From a game developer’s perspective, the English language is incredibly simple. Our grammar is only minimally inflectional, making it easy to author strings like “@(PLAYER) runs away!” and “Give this to @(TARGET).” and use simple text substitution to replace tokens like “@(TARGET)” with the name of a player, NPC, or object as needed. There are some places where this doesn’t quite work (dealing with numbers and plurals or dialog which might be referring to either males or females), but they’re either uncommon or easy to ignore (in many cases it’s unlikely the player will have just one of something and we can just use the plural).
However, this is far from the case in many other languages. Now that’s obviously common sense, but I’ve seen authors underestimate the magnitude of the problem many times, so an example is in order. Let’s take Russian and assume we’ve got two players, Антон (Anton) and Юлия (Julia). Let’s take a look at how some simple examples play out, and mind the italics.
The first example I gave works easily with both: “Антон убегает.” and “Юлия убегает.” are both correct. However, if we put the sentence in the past tense, things change: “Антон убежал.” and “Юлия убежала.” It’s no longer enough to just have the player name around, you now need a system that knows the player’s gender and can match the appropriate verb form to it. You’ve now got a template that includes little functions like “@(PLAYER) @(match-gender, PLAYER, убежал, убежала).” and the substitution code just got a hell of a lot more complex.
The second example is even worse, because it’s not just the verbs that change in Russian. The nouns do too, including the ones you’re trying to drop into sentences. Let’s take a look: “Дайте это Юлии.” and “Дайте это Антону.” Awesome. More endings changing. These ones reflect the noun’s role in the sentence, and they’re particularly nasty because the rules depend not just on the word’s gender and role in the sentence, but also on the particular word itself. Oh, and adjectives also change along with the noun they’re attached to, too.
And then there’s numbers. One year, two years, three years, so on. In Russian that’s один год, два года, три года, so far so good, the plural’s a bit more complex than just adding an S (it varies by gender) but no big deal… until we get to the number five: пять лет… and then the pattern repeats at twenty one, thirty one, forty one…
And that’s just a few examples in one language. Other languages present their own difficulties and will need their own sets of complex substitution rules (like our gender-matching example above). So how do we deal with this?
Well, we can ignore it. The translation team will usually be able to work around the worst offenses, though the resulting sentences may come out stilted or ambiguous. It’s unfortunate and looks much worse in some languages than “Anton picks up one boxes.” does to us, but sometimes that’s just life.

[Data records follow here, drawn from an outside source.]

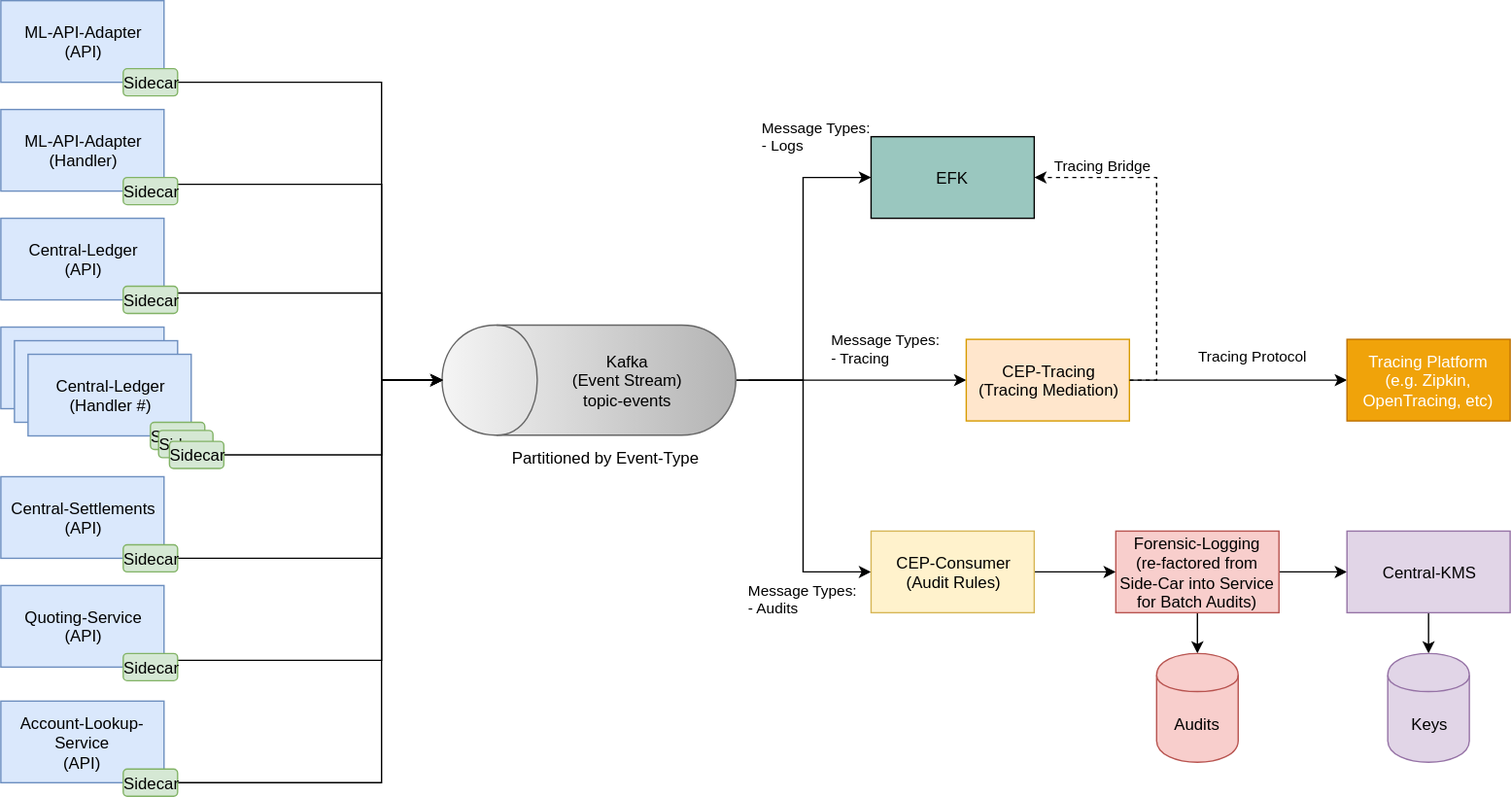
Before: mojaloop-technical-overview/event-framework/assets/diagrams/architecture/architecture-event-framework.svg, a diagram exported from draw.io (mojaloop/documentation). Source tidied: cells renumbered, new cells last; positions are measured from the earlier drawing's top-left corner, leaving out a move shared by most shapes.
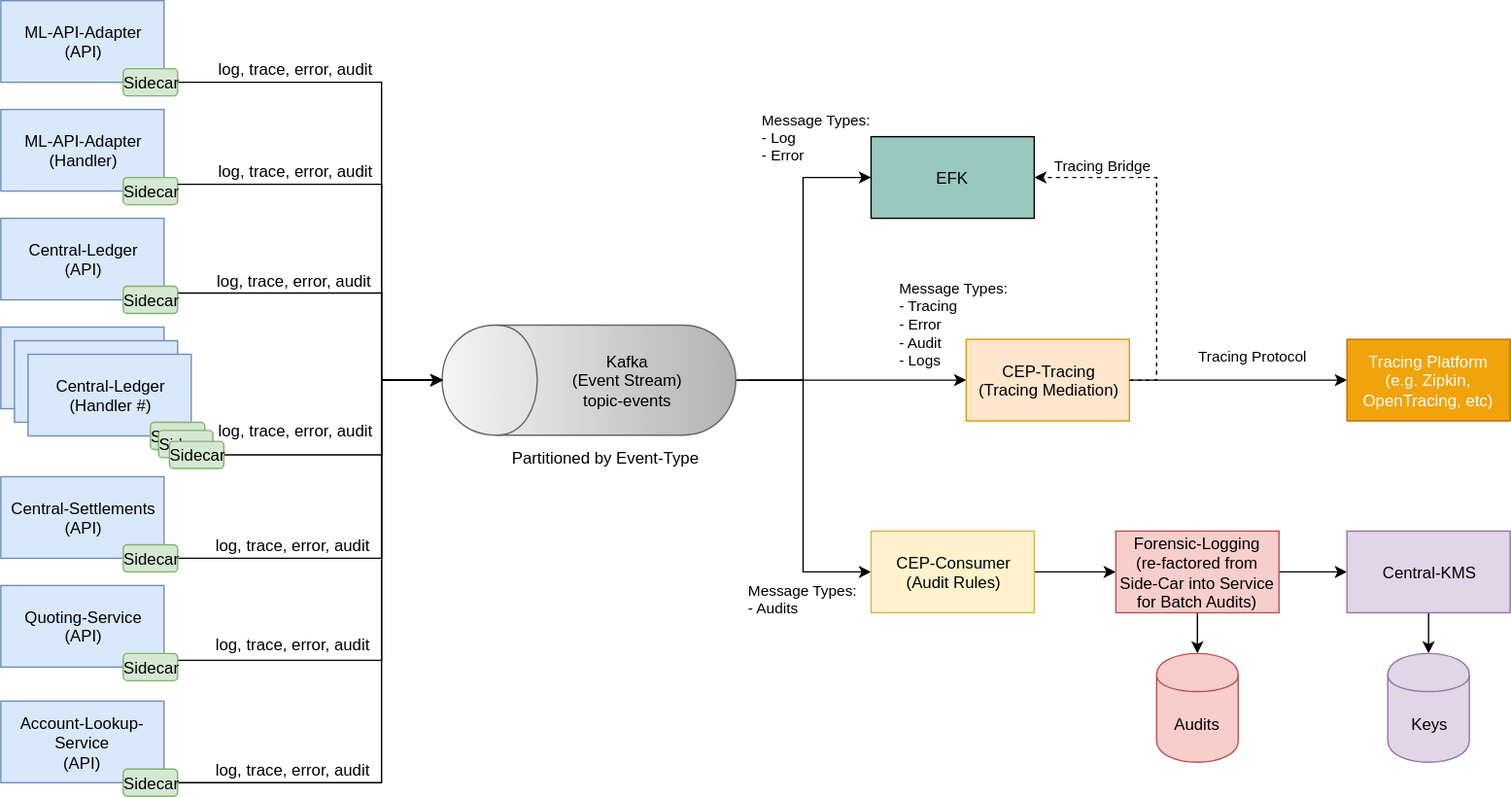
The same file after the commit.

Commit message:
updated event arch

The edit, as a diff of the source:
```diff
@@ -40,7 +40,7 @@
     <mxCell id="12" value="&lt;div style=&quot;text-align: left&quot;&gt;Message Types:&lt;/div&gt;&lt;div style=&quot;text-align: left&quot;&gt;- Audits&lt;/div&gt;" style="edgeStyle=orthogonalEdgeStyle;rounded=0;jettySize=auto;html=1;exitX=0.5;exitY=1;exitDx=0;exitDy=0;entryX=0;entryY=0.5;entryDx=0;entryDy=0;" parent="1" edge="1" source="16" target="39">
       <mxGeometry x="0.58" y="-20" relative="1" as="geometry" />
     </mxCell>
-    <mxCell id="13" value="&lt;div style=&quot;text-align: left&quot;&gt;Message Types:&lt;/div&gt;&lt;div style=&quot;text-align: left&quot;&gt;- Logs&lt;/div&gt;" style="edgeStyle=orthogonalEdgeStyle;rounded=0;jettySize=auto;html=1;exitX=0.5;exitY=1;exitDx=0;exitDy=0;entryX=0;entryY=0.5;entryDx=0;entryDy=0;" parent="1" edge="1" source="16" target="41">
+    <mxCell id="13" value="&lt;div style=&quot;text-align: left&quot;&gt;Message Types:&lt;/div&gt;&lt;div style=&quot;text-align: left&quot;&gt;- Log&lt;/div&gt;&lt;div style=&quot;text-align: left&quot;&gt;- Error&lt;/div&gt;" style="edgeStyle=orthogonalEdgeStyle;rounded=0;jettySize=auto;html=1;exitX=0.5;exitY=1;exitDx=0;exitDy=0;entryX=0;entryY=0.5;entryDx=0;entryDy=0;" parent="1" edge="1" source="16" target="41">
       <mxGeometry x="0.68" y="30" relative="1" as="geometry">
         <Array as="points">
           <mxPoint x="590" y="279" />
@@ -143,19 +143,6 @@
     <mxCell id="33" value="Sidecar" style="rounded=1;whiteSpace=wrap;html=1;fillColor=#d5e8d4;strokeColor=#82b366;" parent="1" vertex="1">
       <mxGeometry x="90" y="210" width="40" height="20" as="geometry" />
     </mxCell>
-    <mxCell id="34" style="edgeStyle=orthogonalEdgeStyle;rounded=0;jettySize=auto;html=1;exitX=1;exitY=0.25;exitDx=0;exitDy=0;entryX=0.5;entryY=0;entryDx=0;entryDy=0;" parent="1" edge="1" source="36" target="16">
-      <mxGeometry relative="1" as="geometry">
-        <Array as="points">
-          <mxPoint x="280" y="135" />
-          <mxPoint x="280" y="279" />
-        </Array>
-      </mxGeometry>
-    </mxCell>
-    <mxCell id="35" value="&lt;div style=&quot;text-align: left ; font-size: 8px&quot;&gt;&lt;br&gt;&lt;/div&gt;" style="text;html=1;align=center;verticalAlign=middle;labelBackgroundColor=#ffffff;" parent="34" vertex="1">
-      <mxGeometry x="-0.72" y="2" relative="1" as="geometry">
-        <mxPoint x="-8" y="-13" as="offset" />
-      </mxGeometry>
-    </mxCell>
     <mxCell id="36" value="Sidecar" style="rounded=1;whiteSpace=wrap;html=1;fillColor=#d5e8d4;strokeColor=#82b366;" parent="1" vertex="1">
       <mxGeometry x="90" y="130" width="40" height="20" as="geometry" />
     </mxCell>
@@ -206,9 +193,9 @@
     <mxCell id="51" value="CEP-Tracing&lt;br&gt;(Tracing Mediation)&lt;br&gt;" style="rounded=0;whiteSpace=wrap;html=1;fillColor=#ffe6cc;strokeColor=#d79b00;" parent="1" vertex="1">
       <mxGeometry x="710" y="249" width="120" height="60" as="geometry" />
     </mxCell>
-    <mxCell id="52" value="&lt;div style=&quot;text-align: left ; font-size: 11px&quot;&gt;&lt;font style=&quot;font-size: 11px&quot;&gt;Message Types:&lt;/font&gt;&lt;/div&gt;&lt;div style=&quot;text-align: left ; font-size: 11px&quot;&gt;&lt;font style=&quot;font-size: 11px&quot;&gt;- Tracing&lt;/font&gt;&lt;/div&gt;" style="text;html=1;align=center;verticalAlign=middle;labelBackgroundColor=none;" parent="1" vertex="1">
+    <mxCell id="52" value="&lt;div style=&quot;text-align: left ; font-size: 11px&quot;&gt;&lt;font style=&quot;font-size: 11px&quot;&gt;Message Types:&lt;/font&gt;&lt;/div&gt;&lt;div style=&quot;text-align: left ; font-size: 11px&quot;&gt;&lt;font style=&quot;font-size: 11px&quot;&gt;- Tracing&lt;/font&gt;&lt;/div&gt;&lt;div style=&quot;text-align: left ; font-size: 11px&quot;&gt;&lt;font style=&quot;font-size: 11px&quot;&gt;- Error&lt;/font&gt;&lt;/div&gt;&lt;div style=&quot;text-align: left ; font-size: 11px&quot;&gt;- Audit&lt;/div&gt;&lt;div style=&quot;text-align: left ; font-size: 11px&quot;&gt;- Logs&lt;/div&gt;" style="text;html=1;align=center;verticalAlign=middle;labelBackgroundColor=none;" parent="1" vertex="1">
       <mxGeometry x="940" y="280" as="geometry">
-        <mxPoint x="-290" y="-25" as="offset" />
+        <mxPoint x="-240" y="-43" as="offset" />
       </mxGeometry>
     </mxCell>
     <mxCell id="53" style="edgeStyle=orthogonalEdgeStyle;rounded=0;jettySize=auto;html=1;exitX=1;exitY=0.5;exitDx=0;exitDy=0;entryX=1;entryY=0.5;entryDx=0;entryDy=0;dashed=1;" parent="1" edge="1" source="51" target="41">
@@ -219,5 +206,39 @@
         <mxPoint x="-39" y="-33" as="offset" />
       </mxGeometry>
     </mxCell>
+    <mxCell id="55" value="&lt;div style=&quot;text-align: left&quot;&gt;log, trace, error, audit&lt;/div&gt;" style="text;html=1;strokeColor=none;fillColor=none;align=center;verticalAlign=middle;whiteSpace=wrap;rounded=0;" parent="1" vertex="1">
+      <mxGeometry x="122" y="40" width="190" height="20" as="geometry" />
+    </mxCell>
+    <mxCell id="56" value="&lt;div style=&quot;text-align: left&quot;&gt;log, trace, error, audit&lt;/div&gt;" style="text;html=1;strokeColor=none;fillColor=none;align=center;verticalAlign=middle;whiteSpace=wrap;rounded=0;" parent="1" vertex="1">
+      <mxGeometry x="122" y="306" width="190" height="20" as="geometry" />
+    </mxCell>
+    <mxCell id="57" value="&lt;div style=&quot;text-align: left&quot;&gt;log, trace, error, audit&lt;/div&gt;" style="text;html=1;strokeColor=none;fillColor=none;align=center;verticalAlign=middle;whiteSpace=wrap;rounded=0;" parent="1" vertex="1">
+      <mxGeometry x="121" y="196" width="190" height="20" as="geometry" />
+    </mxCell>
+    <mxCell id="58" value="&lt;div style=&quot;text-align: left&quot;&gt;log, trace, error, audit&lt;/div&gt;" style="text;html=1;strokeColor=none;fillColor=none;align=center;verticalAlign=middle;whiteSpace=wrap;rounded=0;" parent="1" vertex="1">
+      <mxGeometry x="122" y="115" width="190" height="20" as="geometry" />
+    </mxCell>
+    <mxCell id="34" style="edgeStyle=orthogonalEdgeStyle;rounded=0;jettySize=auto;html=1;exitX=1;exitY=0.25;exitDx=0;exitDy=0;entryX=0.5;entryY=0;entryDx=0;entryDy=0;" parent="1" edge="1" source="36" target="16">
+      <mxGeometry relative="1" as="geometry">
+        <Array as="points">
+          <mxPoint x="280" y="135" />
+          <mxPoint x="280" y="279" />
+        </Array>
+      </mxGeometry>
+    </mxCell>
+    <mxCell id="59" value="&lt;div style=&quot;text-align: left ; font-size: 8px&quot;&gt;&lt;br&gt;&lt;/div&gt;" style="text;html=1;align=center;verticalAlign=middle;labelBackgroundColor=#ffffff;" parent="34" vertex="1">
+      <mxGeometry x="-0.72" y="2" relative="1" as="geometry">
+        <mxPoint x="-8" y="-13" as="offset" />
+      </mxGeometry>
+    </mxCell>
+    <mxCell id="60" value="&lt;div style=&quot;text-align: left&quot;&gt;log, trace, error, audit&lt;/div&gt;" style="text;html=1;strokeColor=none;fillColor=none;align=center;verticalAlign=middle;whiteSpace=wrap;rounded=0;" parent="1" vertex="1">
+      <mxGeometry x="120" y="390" width="190" height="20" as="geometry" />
+    </mxCell>
+    <mxCell id="61" value="&lt;div style=&quot;text-align: left&quot;&gt;log, trace, error, audit&lt;/div&gt;" style="text;html=1;strokeColor=none;fillColor=none;align=center;verticalAlign=middle;whiteSpace=wrap;rounded=0;" parent="1" vertex="1">
+      <mxGeometry x="120" y="463" width="190" height="20" as="geometry" />
+    </mxCell>
+    <mxCell id="62" value="&lt;div style=&quot;text-align: left&quot;&gt;log, trace, error, audit&lt;/div&gt;" style="text;html=1;strokeColor=none;fillColor=none;align=center;verticalAlign=middle;whiteSpace=wrap;rounded=0;" parent="1" vertex="1">
+      <mxGeometry x="120" y="555" width="190" height="20" as="geometry" />
+    </mxCell>
   </root>
 </mxGraphModel>
```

Alternately, we can develop a sophisticated system of substitution functions. This makes it possible to author sentences that correctly morph to accommodate different words. However, this is an incredibly difficult task in some languages. Furthermore, the more complex the system gets, the more the translators need to be able to think like programmers in order to really leverage the functions. So, realistically, this approach only goes so far, and we’ll want to work with the localization team to come up with the minority of features which will cover the majority of cases.
And finally, we can plan ahead and author the content to be less reliant on substitutions in the first place. Use pronouns where possible, and restrict substitutions to the simplest of sentences. Don’t let the players type in a name every single thing they see and everyone they meet. Things like that.